- “Mindfulness Meditation” is the practice of encouraging the brain to focus on the something in the present moment, usually by focusing on one’s breathing, for a determined period of time (anywhere from 5 to 20 minutes).
- Present-moment attention: The purpose of mindfulness meditation is NOT to clear one’s mind, nor to have perfect attention to one’s breath. Rather, the purpose is to notice each time the mind has wandered, and then gently bring the awareness back to the breath. So the practice assumes that you are human, and your attention will wander, but the real brain-work is in choosing to re-direct the focus from the wanderings back to the present moment. When practiced consistently, mindfulness meditation literally changes the structure of the brain.

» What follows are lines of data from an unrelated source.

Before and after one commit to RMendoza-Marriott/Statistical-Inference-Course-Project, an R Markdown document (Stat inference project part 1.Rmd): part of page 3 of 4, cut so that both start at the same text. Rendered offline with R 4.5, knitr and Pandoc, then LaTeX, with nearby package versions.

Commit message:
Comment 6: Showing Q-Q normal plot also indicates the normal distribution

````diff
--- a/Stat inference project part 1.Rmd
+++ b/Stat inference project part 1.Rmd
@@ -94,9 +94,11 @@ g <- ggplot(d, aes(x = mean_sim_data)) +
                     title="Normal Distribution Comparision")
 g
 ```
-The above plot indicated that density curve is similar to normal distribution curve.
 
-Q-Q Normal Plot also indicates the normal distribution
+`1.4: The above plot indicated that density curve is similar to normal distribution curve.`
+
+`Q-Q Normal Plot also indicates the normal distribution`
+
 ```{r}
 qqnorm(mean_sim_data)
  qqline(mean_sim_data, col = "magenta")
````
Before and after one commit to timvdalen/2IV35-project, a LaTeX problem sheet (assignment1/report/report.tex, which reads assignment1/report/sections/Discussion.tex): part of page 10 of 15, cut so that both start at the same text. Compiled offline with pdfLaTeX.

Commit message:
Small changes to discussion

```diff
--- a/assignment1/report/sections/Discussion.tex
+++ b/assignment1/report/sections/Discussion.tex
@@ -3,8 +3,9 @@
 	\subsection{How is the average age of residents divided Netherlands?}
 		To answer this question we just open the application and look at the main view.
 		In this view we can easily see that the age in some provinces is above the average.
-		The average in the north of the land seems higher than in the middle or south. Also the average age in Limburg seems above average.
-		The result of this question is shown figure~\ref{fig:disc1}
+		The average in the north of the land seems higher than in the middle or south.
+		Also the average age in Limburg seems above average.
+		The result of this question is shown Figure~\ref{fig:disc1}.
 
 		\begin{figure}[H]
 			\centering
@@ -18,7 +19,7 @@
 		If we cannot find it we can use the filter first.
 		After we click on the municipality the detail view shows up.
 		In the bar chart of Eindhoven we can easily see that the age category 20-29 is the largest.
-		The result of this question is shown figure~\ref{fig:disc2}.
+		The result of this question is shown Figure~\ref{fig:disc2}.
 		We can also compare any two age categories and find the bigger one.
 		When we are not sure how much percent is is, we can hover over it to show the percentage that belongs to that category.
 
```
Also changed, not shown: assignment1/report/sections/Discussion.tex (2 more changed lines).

- Peacefulness is not guaranteed: Mindfulness may help you feel more peaceful or at ease, but not necessarily. The point is not to calm or relax you, but to train your brain to have control, despite any negative or uncomfortable thoughts or feelings you may be experiencing. Mindfulness enhances your ability to deal with negative inner-experiences.
- Nonjudgmental acceptance: Mindfulness encourages acceptance of all thoughts and feelings that might come up during a meditation practice. In mindfulness, you are aware of thoughts and feelings, but do not react to them. In this radical act of self-acceptance, you withhold judgment on your thoughts, sensations, behaviors, and emotional states.
- Acting with awareness: When practiced regularly, mindfulness meditation becomes a state of mind–a “mindful awareness”–in all your daily activities, rather than doing things mindlessly or automatically.
What does all this mean to you? Well, if you want to feel more positive, less worried, practice mindfulness. Whether it’s a daily 5 to 20 minute practice, or just a state of increased awareness during your daily activities, mindfulness can help you feel and act in more positive ways. So the next time you notice your attention wandering to anticipating the future or dredging up the past, gently redirect your attention to something in the present moment, like your breath, your physical sensations, or things you see or hear in your immediate surroundings. Do this each day, even for a small part of the day, and notice the difference in your mood and relationships.
For further resources on Mindfulness Meditation, these are some of my favorites: